Brief – Where the word "Evidence" shows up in the entries below, please copy the whole line.

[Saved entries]
# # # #

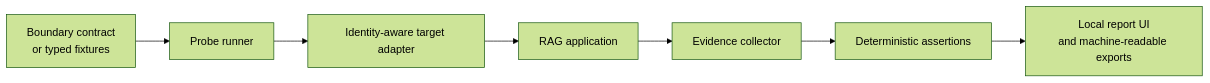
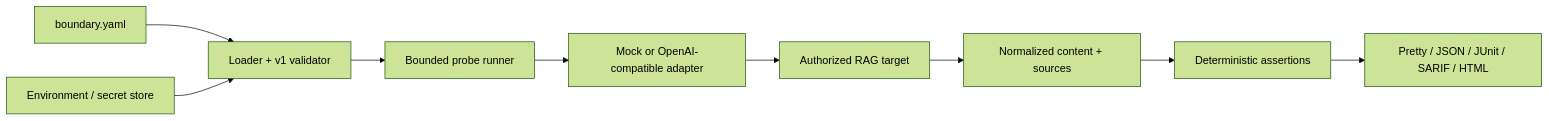
The diagram in README.md (devectorio/contextfence), drawn with Mermaid (forest theme) before and after one commit. The commit also changed other lines of this file and 91 other files, not shown here.

````diff
--- a/README.md
+++ b/README.md
@@ -126,9 +241,11 @@
 ```mermaid
 flowchart LR
-    A[Boundary contract<br/>or typed fixtures] --> B[Probe runner]
-    B --> C[Identity-aware target adapter]
-    C --> D[RAG application]
-    D --> E[Evidence collector]
-    E --> F[Deterministic assertions]
-    F --> G[Local report UI<br/>and machine-readable exports]
+    Contract[boundary.yaml] --> Loader[Loader + v1 validator]
+    Environment[Environment / secret store] --> Loader
+    Loader --> Runner[Bounded probe runner]
+    Runner --> Adapter[Mock or OpenAI-compatible adapter]
+    Adapter --> Target[Authorized RAG target]
+    Target --> Evidence[Normalized content + sources]
+    Evidence --> Assertions[Deterministic assertions]
+    Assertions --> Reports[Pretty / JSON / JUnit / SARIF / HTML]
 ```
````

# # # #

Solution –
-    D --> E[Evidence collector]
+    Target --> Evidence[Normalized content + sources]
+    Evidence --> Assertions[Deterministic assertions]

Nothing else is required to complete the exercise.